The Timeline

With the timeline, you can add special effects and image processing filters to an animation or sequence of frames, and even animate their parameters via keyframes.

A keyframe means that all the values for the frames inbetween keyframes will be extrapolated for you. Keyframes show up as a yellow handle (it almost looks like a key) on the top of the interactive part of the timeline.

You can save one level of undos, so you can restore your changes if you decide you don't like them. To do this, be sure the “Save undo” checkbox is checked before you apply any filters.

The timeline has a few useful buttons, such as being able to play the animation directly from the timeline. You can zoom in and out on your keyframes for better precision, and you can copy and paste keyframes.


This is the area that represents the frames in your animation.  It looks pretty blank if you have no animation loaded.



You can create an animation by loading one, or initializing from the animation menu.  Once an animation is created, you will see sections in this area that represent the frames of your animation.

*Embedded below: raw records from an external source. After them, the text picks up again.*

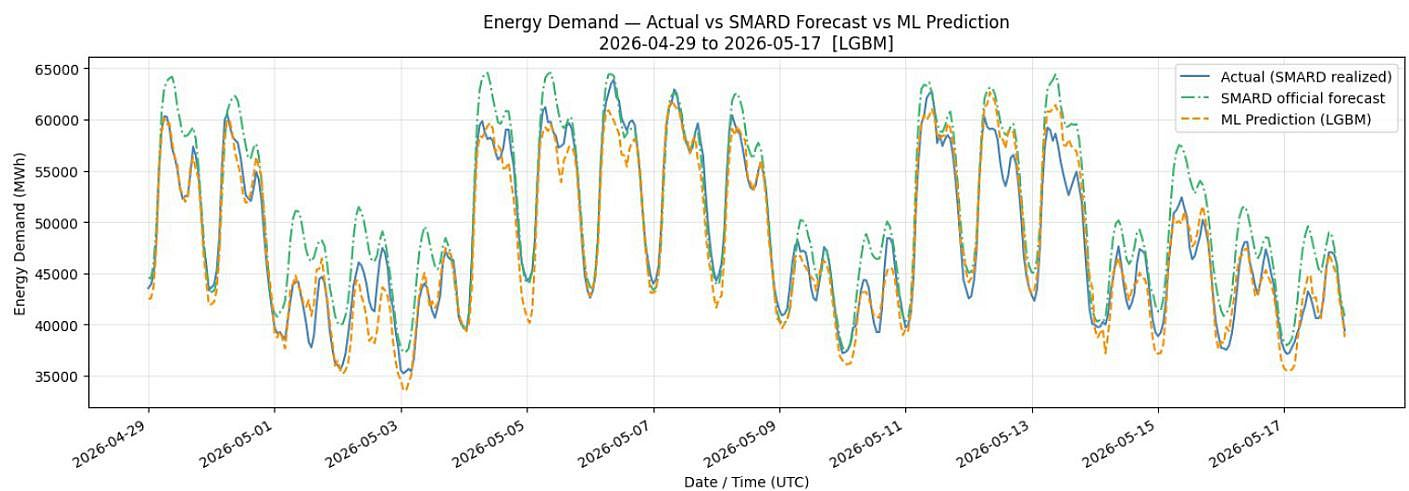
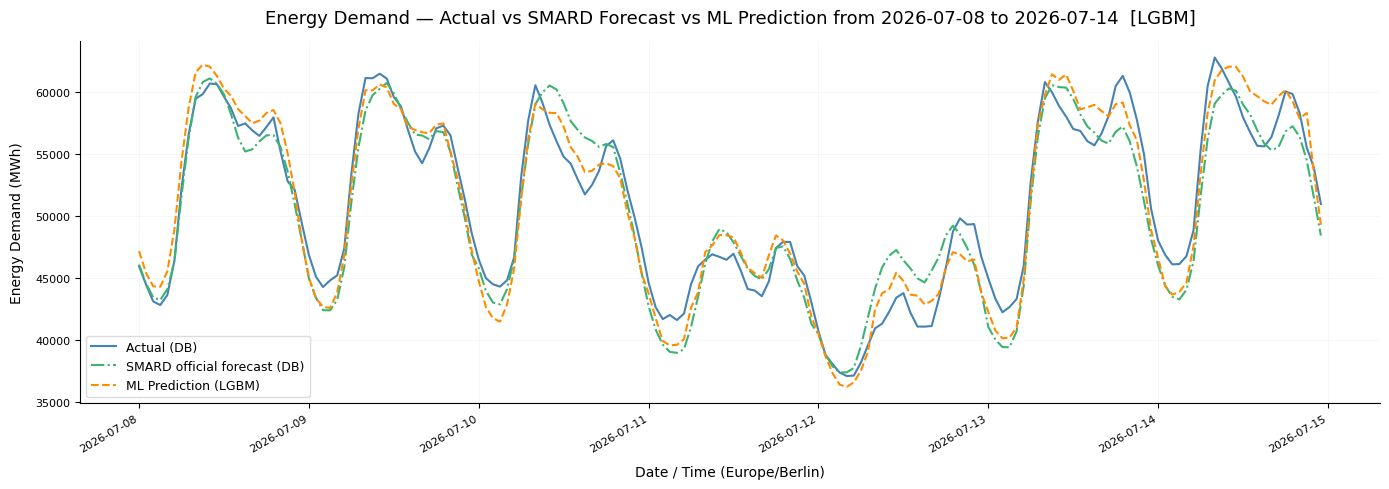
updated energy demand forecast project

diff --git a/src/ProjectDetail.jsx b/src/ProjectDetail.jsx
@@ -287,7 +287,7 @@ const PROJECT_DATA = {
     problem: {
       title: "Problem",
       content:
-        "Kurzfristige Prognosen des Stromverbrauchs sind ein Kernproblem im Energiesektor. Genaue Vorhersagen helfen bei der Netzsteuerung und der Einsatzplanung von Kraftwerken.",
+        "Kurzfristige Lastprognosen unterstützen Netzsteuerung und Einsatzplanung. Ziel ist eine operative, stündliche Day-Ahead-Prognose für Deutschland, die sich transparent mit realen Verbrauchswerten und der offiziellen SMARD-Prognose vergleichen lässt.",
       challenges: [
         "Unterschiedliche Zeitformate aus verschiedenen Quellen (SMARD, Wetterdaten)",
         "Starke Saisonalität: täglich, wöchentlich und jährlich überlagerte Muster",
@@ -296,46 +296,51 @@ const PROJECT_DATA = {
         "Wetterdatenaggregation mit der Population ausgewählter Städte als Gewichtung",
         "Auswahl geeigneter Lag-Features ohne Data Leakage",
         "Robuste Evaluierung durch zeitbasierten Train-Test-Split und Kreuzvalidierung",
+        "Operative Vorhersage für morgen trotz verzögert verfügbarer Ist-Daten",
       ],
     },
     approach: {
       title: "Daten & Ansatz",
-      dataset: "Öffentliche Stromverbrauchsdaten für Deutschland (stündliche Auflösung)",
+      dataset: "Stündliche Lastdaten 2019–2025 aus ENTSO-E/Kaggle sowie aktuelle Ist- und Prognosedaten von SMARD; historische und vorhergesagte Wetterdaten von Open-Meteo, bevölkerungsgewichtet über fünf deutsche Großstädte.",
       methodology: [
         "Explorative Datenanalyse: saisonale Dekompositionen und Autokorrelationen",
         "Feature Engineering: Kalender-Features, Lag-Features, Rolling-Window-Statistiken",
-        "Saisonell-naive und Moving-Average-Baselines für Stromverbrauchs- und Wetterdaten",
-        "Baseline-Modelle: Linear Regression, Random Forest, XGBoost, LightGBM, SVR",
-        "Vergleich der ML-Vorhersage gegen reale SMARD-Daten und SMARD-Prognose",
-        "Fehleranalyse: MAE, RMSE und visuelle Residuendiagnostik",
+        "Zeitbasierter Split: Training 2019–2024, Test 2025; TimeSeriesSplit statt zufälliger Kreuzvalidierung",
+        "Modellvergleich: Linear Regression, Random Forest, SVR, XGBoost und LightGBM",
+        "Bayesian Optimization mit Optuna und Exploration asymmetrischer Verlustfunktionen/Quantilregression",
+        "Aktuelle Netzlast und offizielle Day-Ahead-Prognose über die SMARD-Filter 410 und 411",
+        "Historischer Dreifachvergleich von Ist-Werten, SMARD-Prognose und ML-Prognose mit MAE und RMSE",
       ],
-      tools: ["Pandas", "scikit-learn", "sklearn-optimizer", "XGBoost", "LightGBM", "SQLite", "Matplotlib", "Streamlit", "Jupyter"],
+      tools: ["Python", "Pandas", "scikit-learn", "Optuna", "XGBoost", "LightGBM", "Matplotlib", "Streamlit", "Jupyter", "SMARD API", "Open-Meteo API"],
     },
     solution: {
       title: "Lösung",
-      content: "ML-Pipeline mit Feature Engineering und Kreuzvalidierung für kurzfristige Strombedarfsprognosen.",
+      content: "Modulare End-to-End-ML-Anwendung für Datenabruf, Feature Engineering, Modelltraining, Day-Ahead-Prognose und interaktive Auswertung.",
       features: [
-        "Manuelles und automatisiertes Feature Engineering für Zeitreihen",
+        "Wiederverwendbare Python-Module für Datenaufbereitung, Training und Vorhersage",
+        "Kalender-, Wetter-, Lag- und Rolling-Window-Features für stündliche Zeitreihen",
         "Zeitbasierte Train-Test-Splits zur Vermeidung von Data Leakage",
-        "Hyperparameter-Optimierung mit Bayesian Optimization für LightGBM und XGBoost",
-        "Interaktive Visualisierungen der Prognoseergebnisse",
-        "Vergleich von Prognose und realen Verbrauchsdaten von SMARD",
+        "Hyperparameter-Optimierung mit Bayesian Optimization/Optuna",
+        "Streamlit-App mit separaten Tabs für die Prognose von morgen und historische Vergleiche",
+        "Dreifachvergleich von ML-Prognose, realer SMARD-Netzlast und offizieller SMARD-Prognose",
       ],
     },
     results: {
       title: "Ergebnisse",
       metrics: [
-        { label: "Beste Modelle", value: "XGBoost + LightGBM", change: "Tuned mit Bayesian Optimization" },
-        { label: "Konservative Modelle", value: "bis 5% Unterschätzung", change: "Asymetrische Verlustfunktionen" },
+        { label: "Datenzeitraum", value: "2019–2025", change: "stündliche Last" },
+        { label: "Modellvergleich", value: "5 Modelle", change: "inkl. RF, XGBoost, LightGBM" },
         { label: "Prognosehorizont", value: "24h", change: "stündlich" },
-        { label: "Visualisierung", value: "Notebook + Streamlit", change: "Vergleich Prognose vs. Realität" },
+        { label: "Vergleich", value: "3 Kurven", change: "Ist, SMARD, ML" },
+        { label: "Interface", value: "Streamlit", change: "2 Analyse-Tabs" },
       ],
       insights: [
         "Baseline-Modelle mit saisonalen Mittelwerten und gleitenden Durchschnitten liefern bereits eine solide Prognose",
-        "XGBoost und LightGBM tuned mit Bayesian Optimization für stabile Prognosen mit konservativem Bias",
+        "Baumbasierte Modelle übertreffen die lineare Baseline deutlich; Random Forest zeigte im dokumentierten Vergleich die beste Performance",
         "Feature Engineering hat größeren Einfluss auf die Prognosegenauigkeit als die Wahl des ML-Modells",
         "Lag-Features des Vortages und der Vorwoche liefern hohen Informationsgehalt",
-        "Historische Verbrauch und Kalender-Features sind entscheidend für die Prognosegenauigkeit",
+        "Historischer Verbrauch und Kalender-Features sind entscheidend für die Prognosegenauigkeit",
+        "Der direkte Vergleich mit der offiziellen SMARD-Prognose macht Modellgüte und Abweichungen fachlich greifbar",
       ],
     },
     learnings: {
@@ -345,12 +350,15 @@ const PROJECT_DATA = {
         "Feature Engineering bei Zeitreihen erfordert sorgfältige Planung der Lag-Fenster",
         "EDA deckte wichtige saisonale Muster auf",
         "Vergleich mit Live-Daten von SMARD ermöglichte realistische Evaluierung und Modellanpassungen",
+        "Die Trennung in Daten-, Trainings- und Vorhersagemodule macht Notebook und Web-App reproduzierbar nutzbar",
       ],
       improvements: [
         "Zeitformat und Zeitzonen-Handling von Anfang an standardisieren",
         "Variablenbenennung in Funktionen vereinheitlichen",
         "Visualisierungsstil in allen Plots vereinheitlichen",
-        "Datenbank für das Folgeprojekt vorbereiten",
+        "ETL-Pipeline und automatisierte Aktualisierung weiter ausbauen",
+        "Quantilregression und asymmetrische Verlustfunktionen systematisch evaluieren",
+        "SARIMAX als zusätzliche Zeitreihen-Benchmark untersuchen",
       ],
     },
     resources: {
@@ -380,13 +388,13 @@ const PROJECT_DATA = {
         title: "Prognose vs. Historie",
         type: "line",
         src: getImagePath("energy-demand-forecast/prediction-historical.jpg"),
-        description: "Vergleich: Modellprognose und reale Verbrauchsdaten.",
+        description: "Historischer Vergleich von Ist-Verbrauch, offizieller SMARD-Prognose und ML-Prognose inklusive MAE und RMSE.",
       },
       {
         title: "Prognose für den nächsten Tag",
         type: "line",
         src: getImagePath("energy-demand-forecast/prediction-tomorrow.jpg"),
-        description: "Modellprognose für den nächsten Tag im Vergleich zu SMARD.",
+        description: "Stündliche ML-Prognose für den nächsten Tag zusammen mit der offiziellen SMARD-Day-Ahead-Prognose.",
       },
     ],
   },

diff --git a/src/yuchuan_portfolio_static_site_starter.jsx b/src/yuchuan_portfolio_static_site_starter.jsx
@@ -60,14 +60,14 @@ const PROJECTS = [
     title: "Stromverbrauchs-Prognose Deutschland",
     date: "2026-05",
     summary:
-      "Kurzfristige Strombedarfsprognose anhand realer Verbrauchsdaten von SMARD und Wetterdaten.",
+      "End-to-End-Day-Ahead-Prognose des stündlichen Stromverbrauchs in Deutschland mit SMARD-, Wetter- und Kalenderdaten.",
     highlights: [
-      "ML-Vorhersage vs. reale Daten und SMARD-Prognose",
-      "Modulare Datenpipeline mit wiederverwendbaren Komponenten",
-      "Asymmetrische Verlustfunktion für Unterschätzung",
-      "Interaktive Streamlit-Anwendung und Notebook-Auswertung",
+      "Dreifachvergleich: Ist-Verbrauch vs. SMARD-Prognose vs. ML-Prognose",
+      "Modulare Python-Pipeline für Datenabruf, Feature Engineering, Training und Vorhersage",
+      "Optuna-Tuning und Exploration asymmetrischer Verlustfunktionen sowie Quantilregression",
+      "Streamlit-App mit Tomorrow Forecast und frei wählbarem historischem Vergleich",
     ],
-    stack: ["Pandas", "scikit-learn", "sklearn-optimizer", "XGBoost", "LightGBM", "SQLite", "Matplotlib", "Streamlit"],
+    stack: ["Python", "Pandas", "scikit-learn", "Optuna", "XGBoost", "LightGBM", "SMARD", "Open-Meteo", "Streamlit"],
     repo: "https://github.com/SW-oasen/electricity_demand_forecast",
     live: null,
     video: null,
@@ -118,6 +118,12 @@ const PROJECTS = [
 ];
 
 const LEARNING = [
+    {
+    date: "2026-06",
+    title: "AI RAG-System mit lokalen LLMs und OCR",
+    details:
+      "Lokales RAG-System für Dokumentenanalyse mit Ollama, ChromaDB, Sentence Transformers und Tesseract OCR entwickelt. Streamlit-App für Upload, Analyse und semantische Suche implementiert.",
+  },
   {
     date: "2026-06",
     title: "Überarbeitung bestehender Turbine-Maintenance-Projekt und Telco-Customer-Churn-Projekt",
@@ -134,7 +140,7 @@ const LEARNING = [
     date: "2026-05",
     title: "Stromverbrauchsprognose mit Zeitreihenanalyse",
     details:
-      "Portfolio-Projekt zur kurzfristigen Strombedarfsprognose mit Feature Engineering, ML, Vergleich mit SMARD-Realdaten und SMARD-Prognose.",
+      "End-to-End-Pipeline und Streamlit-App für Day-Ahead-Lastprognosen umgesetzt – inklusive SMARD-Live-Daten, offizieller SMARD-Prognose und historischem Drei-Kurven-Vergleich mit MAE und RMSE.",
   },
   {
     date: "2026-05",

Use the orange bar to scrub through your animation, or you can use the play and stop buttons to view your animation.

Use this “Filters” drop-down list to select the filter you want to apply to your frames.  The list is categorized into sections to make the filters easier to find.  They are organized in the same way that filters are organized in the main program.

Under the Adjust section, you will find the Color adjustment filter...

The controls for this filter will appear to the right.  They will be different for each tool.

Once a keyframe is created, it's not fixed in stone. You can move keyframes around on the timeline by clicking and dragging them.

Just a few Uses of the Timeline.

At a basic level, the Timeline can be used to simulate different types of lenses or medias, such as this black and white film look.  It was achieved by converting the frames to grayscale, then adding a slight sepia color tone, and adding film grain.

Here, a soft and dreamy effect is created with the light diffusion filter.  Love scenes and anime make heavy use of light diffusion.

There are a number of other ready to use filters that simulate the type of  filter you can put over a camera lens.  Here, the sunset filters makes your images look as if they were shot late in the day.

You can even simulate the elements, like this rain created by cranking up the values on the snowfall filter.



The Timeline can also be used to create traditional filmic effects like fade-ins and outs by keyframing the value from 0 to full value.


Panning and zooming is possible in a video by using the transform filter.  This can be used to simulate a zoom lens.  Beware that zooming in can make your images blurry.


The Alpha channel can be used freely with the timeline to limit the effects to a portion of the image.  Here, the linear alpha fader was used to fade out the alpha toward the bottom of this image.  A 'Map to gradient' filter was them applied to give a blistering hot look to the sky.

The swap image can also be used for a lot of interesting things.  Here, it was used to create a simple vignette.